Mortgages to fall by average of €82
Cowen: house price slump nearing end
HOMEOWNERS are in line for a mortgage boost today after international money markets signalled another big cut in interest rates.
Most analysts last night predicted a European Central Bank cut of 0.5pc, which would bring the key policy rate to 2pc, and reduce monthly repayments on a €300,000 mortgage by €82.
The expected move came after Taoiseach Brian Cowen, in a surprisingly upbeat outlook, predicted the slump in house prices could come to a halt this year.
Another ECB cut would be its fourth in four months and would mean mortgage repayments will have plunged by €400 a month, if banks pass on the reductions.
Economists are now predicting that interest rates will fall to as low as 1pc by the spring.
Mr Cowen said the slump in the housing market was nearing an end. "I believe we are coming to a point this year where that will bottom out," he said.
The Taoiseach was speaking during a trade mission to Japan after two reports showed further sharp falls in Irish house prices of 15pc in 2008.
A report by the Irish Auctioneers and Valuers Institute found new house prices in Dublin fell by 15pc in 2008, bringing to 25pc the drop since their peak in 2006. A report by Daft.ie found an average national drop of €58,000 in asking prices.
Friends First chief economist Jim Power flatly rejected the Taoiseach's analysis. "He is not basing this on facts.
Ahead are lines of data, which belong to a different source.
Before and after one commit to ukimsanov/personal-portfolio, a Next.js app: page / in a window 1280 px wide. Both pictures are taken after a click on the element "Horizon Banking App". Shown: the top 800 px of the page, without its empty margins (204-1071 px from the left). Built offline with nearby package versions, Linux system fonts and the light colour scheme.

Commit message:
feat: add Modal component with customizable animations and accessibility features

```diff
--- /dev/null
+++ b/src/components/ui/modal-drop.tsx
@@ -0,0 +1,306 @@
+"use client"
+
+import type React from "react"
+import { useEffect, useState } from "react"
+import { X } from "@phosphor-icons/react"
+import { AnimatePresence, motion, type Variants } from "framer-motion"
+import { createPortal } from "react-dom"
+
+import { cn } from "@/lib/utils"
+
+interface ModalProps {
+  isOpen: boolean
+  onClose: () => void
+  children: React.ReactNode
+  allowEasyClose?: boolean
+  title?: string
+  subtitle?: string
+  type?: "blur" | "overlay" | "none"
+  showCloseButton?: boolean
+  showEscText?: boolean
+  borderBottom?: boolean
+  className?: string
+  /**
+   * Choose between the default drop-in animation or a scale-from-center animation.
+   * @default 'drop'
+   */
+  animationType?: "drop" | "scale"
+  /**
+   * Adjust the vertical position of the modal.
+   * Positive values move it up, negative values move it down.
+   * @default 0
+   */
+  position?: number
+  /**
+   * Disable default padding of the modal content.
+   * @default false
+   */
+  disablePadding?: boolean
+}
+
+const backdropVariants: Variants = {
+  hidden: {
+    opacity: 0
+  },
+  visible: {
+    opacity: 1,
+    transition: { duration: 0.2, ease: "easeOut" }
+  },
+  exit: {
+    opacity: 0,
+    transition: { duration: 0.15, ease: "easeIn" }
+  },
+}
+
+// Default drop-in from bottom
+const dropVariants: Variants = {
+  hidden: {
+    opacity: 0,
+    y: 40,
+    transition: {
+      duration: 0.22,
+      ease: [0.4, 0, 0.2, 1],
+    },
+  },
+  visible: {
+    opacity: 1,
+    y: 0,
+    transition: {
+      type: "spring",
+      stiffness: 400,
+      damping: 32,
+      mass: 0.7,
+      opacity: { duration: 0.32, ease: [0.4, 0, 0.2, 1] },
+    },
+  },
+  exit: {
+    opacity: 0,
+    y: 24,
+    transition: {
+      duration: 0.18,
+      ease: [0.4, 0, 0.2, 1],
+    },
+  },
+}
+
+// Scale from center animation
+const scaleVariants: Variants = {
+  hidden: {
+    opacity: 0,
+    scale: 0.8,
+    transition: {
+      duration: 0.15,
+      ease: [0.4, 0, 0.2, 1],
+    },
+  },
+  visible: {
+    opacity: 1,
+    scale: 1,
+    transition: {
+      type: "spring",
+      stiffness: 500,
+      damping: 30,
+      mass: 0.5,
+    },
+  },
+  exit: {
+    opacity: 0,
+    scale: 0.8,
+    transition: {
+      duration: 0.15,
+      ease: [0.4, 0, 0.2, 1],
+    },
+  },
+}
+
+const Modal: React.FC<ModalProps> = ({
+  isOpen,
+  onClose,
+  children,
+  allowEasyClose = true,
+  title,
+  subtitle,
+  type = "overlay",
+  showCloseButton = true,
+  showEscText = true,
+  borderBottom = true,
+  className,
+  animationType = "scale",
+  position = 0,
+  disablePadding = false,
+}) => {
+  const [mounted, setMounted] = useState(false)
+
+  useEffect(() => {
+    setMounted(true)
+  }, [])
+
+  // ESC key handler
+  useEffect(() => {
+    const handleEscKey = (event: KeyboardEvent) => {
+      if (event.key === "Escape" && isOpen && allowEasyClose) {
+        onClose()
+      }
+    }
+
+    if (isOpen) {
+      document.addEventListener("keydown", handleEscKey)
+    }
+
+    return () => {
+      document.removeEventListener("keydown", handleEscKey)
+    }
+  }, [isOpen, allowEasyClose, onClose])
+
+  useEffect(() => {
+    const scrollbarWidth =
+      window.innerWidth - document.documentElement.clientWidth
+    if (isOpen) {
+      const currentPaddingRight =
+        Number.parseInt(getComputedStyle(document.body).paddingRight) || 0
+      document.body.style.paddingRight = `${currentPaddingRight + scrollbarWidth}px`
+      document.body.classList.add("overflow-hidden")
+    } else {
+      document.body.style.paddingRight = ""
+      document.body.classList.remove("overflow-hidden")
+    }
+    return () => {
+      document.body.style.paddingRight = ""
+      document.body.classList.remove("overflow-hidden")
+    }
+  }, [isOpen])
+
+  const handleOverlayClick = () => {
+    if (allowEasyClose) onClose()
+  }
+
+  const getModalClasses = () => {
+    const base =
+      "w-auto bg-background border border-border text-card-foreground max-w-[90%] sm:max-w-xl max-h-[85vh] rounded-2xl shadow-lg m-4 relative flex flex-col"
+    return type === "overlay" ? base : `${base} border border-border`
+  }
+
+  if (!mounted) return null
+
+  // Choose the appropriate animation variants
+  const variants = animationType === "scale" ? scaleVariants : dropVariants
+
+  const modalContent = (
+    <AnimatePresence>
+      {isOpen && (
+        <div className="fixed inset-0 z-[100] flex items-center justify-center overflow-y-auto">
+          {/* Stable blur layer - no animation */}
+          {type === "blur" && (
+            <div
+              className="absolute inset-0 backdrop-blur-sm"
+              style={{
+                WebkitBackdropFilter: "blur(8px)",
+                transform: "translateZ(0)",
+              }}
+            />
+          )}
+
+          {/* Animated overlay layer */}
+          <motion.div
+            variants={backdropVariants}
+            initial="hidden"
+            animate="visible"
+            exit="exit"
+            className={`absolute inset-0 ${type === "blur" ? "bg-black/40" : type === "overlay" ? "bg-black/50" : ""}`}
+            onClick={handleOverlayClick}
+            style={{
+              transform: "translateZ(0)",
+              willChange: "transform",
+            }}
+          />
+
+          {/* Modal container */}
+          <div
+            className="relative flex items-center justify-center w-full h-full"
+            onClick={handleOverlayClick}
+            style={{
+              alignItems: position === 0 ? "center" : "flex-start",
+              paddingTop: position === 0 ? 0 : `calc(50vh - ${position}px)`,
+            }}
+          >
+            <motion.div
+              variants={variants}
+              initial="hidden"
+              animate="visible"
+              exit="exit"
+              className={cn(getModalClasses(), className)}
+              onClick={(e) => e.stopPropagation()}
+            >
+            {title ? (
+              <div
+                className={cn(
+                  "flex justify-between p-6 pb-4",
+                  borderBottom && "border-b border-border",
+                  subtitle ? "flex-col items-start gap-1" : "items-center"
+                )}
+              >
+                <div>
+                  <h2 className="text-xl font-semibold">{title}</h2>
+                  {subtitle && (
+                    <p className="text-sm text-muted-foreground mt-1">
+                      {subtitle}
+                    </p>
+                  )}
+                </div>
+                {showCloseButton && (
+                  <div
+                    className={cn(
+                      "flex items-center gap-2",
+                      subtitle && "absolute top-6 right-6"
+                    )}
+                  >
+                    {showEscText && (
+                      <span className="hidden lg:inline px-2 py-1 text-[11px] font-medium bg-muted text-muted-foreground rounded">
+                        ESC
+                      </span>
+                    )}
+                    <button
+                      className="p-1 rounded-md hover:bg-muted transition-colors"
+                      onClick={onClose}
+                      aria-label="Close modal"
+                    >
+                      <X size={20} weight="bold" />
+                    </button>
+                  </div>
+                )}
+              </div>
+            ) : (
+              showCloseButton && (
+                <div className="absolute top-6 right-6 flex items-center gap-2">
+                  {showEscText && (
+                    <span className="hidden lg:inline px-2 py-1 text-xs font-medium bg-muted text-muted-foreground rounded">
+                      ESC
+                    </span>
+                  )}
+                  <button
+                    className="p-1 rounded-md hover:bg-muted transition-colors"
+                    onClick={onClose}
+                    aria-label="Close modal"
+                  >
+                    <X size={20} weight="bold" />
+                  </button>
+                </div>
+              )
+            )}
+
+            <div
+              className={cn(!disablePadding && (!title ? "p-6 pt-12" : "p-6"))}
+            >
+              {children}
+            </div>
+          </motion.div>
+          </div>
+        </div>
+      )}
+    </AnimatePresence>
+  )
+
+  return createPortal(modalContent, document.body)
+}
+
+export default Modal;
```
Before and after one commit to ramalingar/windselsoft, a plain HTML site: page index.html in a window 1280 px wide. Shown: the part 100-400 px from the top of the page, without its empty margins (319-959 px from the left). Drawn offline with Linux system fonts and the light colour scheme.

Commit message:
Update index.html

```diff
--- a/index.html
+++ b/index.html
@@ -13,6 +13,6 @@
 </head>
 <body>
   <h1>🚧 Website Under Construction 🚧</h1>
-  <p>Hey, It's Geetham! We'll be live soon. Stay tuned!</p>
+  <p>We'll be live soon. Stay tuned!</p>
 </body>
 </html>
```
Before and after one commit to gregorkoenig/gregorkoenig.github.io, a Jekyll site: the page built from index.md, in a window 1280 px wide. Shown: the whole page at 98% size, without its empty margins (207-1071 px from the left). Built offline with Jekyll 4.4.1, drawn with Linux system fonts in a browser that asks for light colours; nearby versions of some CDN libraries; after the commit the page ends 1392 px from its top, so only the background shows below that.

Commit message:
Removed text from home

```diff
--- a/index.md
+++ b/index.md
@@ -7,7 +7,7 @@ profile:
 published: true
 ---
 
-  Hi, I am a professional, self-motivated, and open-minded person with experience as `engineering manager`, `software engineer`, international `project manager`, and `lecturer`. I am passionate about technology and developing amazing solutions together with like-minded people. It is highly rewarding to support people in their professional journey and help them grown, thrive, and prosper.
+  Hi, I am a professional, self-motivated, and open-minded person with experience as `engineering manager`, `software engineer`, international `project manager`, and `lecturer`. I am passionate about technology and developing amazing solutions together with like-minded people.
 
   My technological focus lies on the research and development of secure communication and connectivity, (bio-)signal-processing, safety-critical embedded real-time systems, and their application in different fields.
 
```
This is a psychological ploy to get people thinking more positively."
However, Mr Cowen's bright outlook cheered other economists including the author of the Daft.ie property report, Ronan Lyons, who said: "The Taoiseach is right in that things could turn around with low interest rates and all the new stimulus packages. Then there may well be a bottoming out of the market in some areas. It's not groundless...
"We won't replace the Dell jobs but it's not all gloom. We got some things wrong but the message the Taoiseach is trying to make is that we got a lot right too."
Austin Hughes, chief economist of KCB Bank, formerly IIB, said Mr Cowen was trying to puncture the "excessive pessimism" among consumers.
"There is a very strong element of psychology here but in terms of confidence, Mr Cowen is trying to get over the fear that dominates Irish households," Mr Hughes said.
The Taoiseach said the difficulties in the property market had been exacerbated by the serious decline in residential construction -- from a peak of 93,000 new houses in 2006 to less than 20,000 this year.
"We had a period where output outstripped demand and a period before that where it was very difficult to meet demand. Now we have a situation where a necessary correction is taking place," Mr Cowen said.
Some economists have said the ECB may not reduce rates this time, but a majority now expect the fourth cut in four months to be announced in Frankfurt at lunchtime.
Whether the ECB cuts rates today or next month, it is expected to go on cutting rates in a move that could see historic lows of around 1pc by the spring. It has already lowered rates by 1.75 percentage points.
If a family has a €300,000 mortgage over 30 years, set at 1pc above the ECB rate, then they will see their monthly repayments drop by €82 if the ECB cuts rates by 0.5pc.
However, a number of lenders warned last month that they were unlikely to pass on today's cut to standard variable rate customers. Banks are not obliged to pass on ECB cuts to these customers.
Yesterday, Halifax said it would pass on the full cut to its standard variable rate customers and those on its new LTV (loan to value) mortgage.
AIB said it would pass on the cut to owner-occupiers with standard variable rates, along with those on trackers.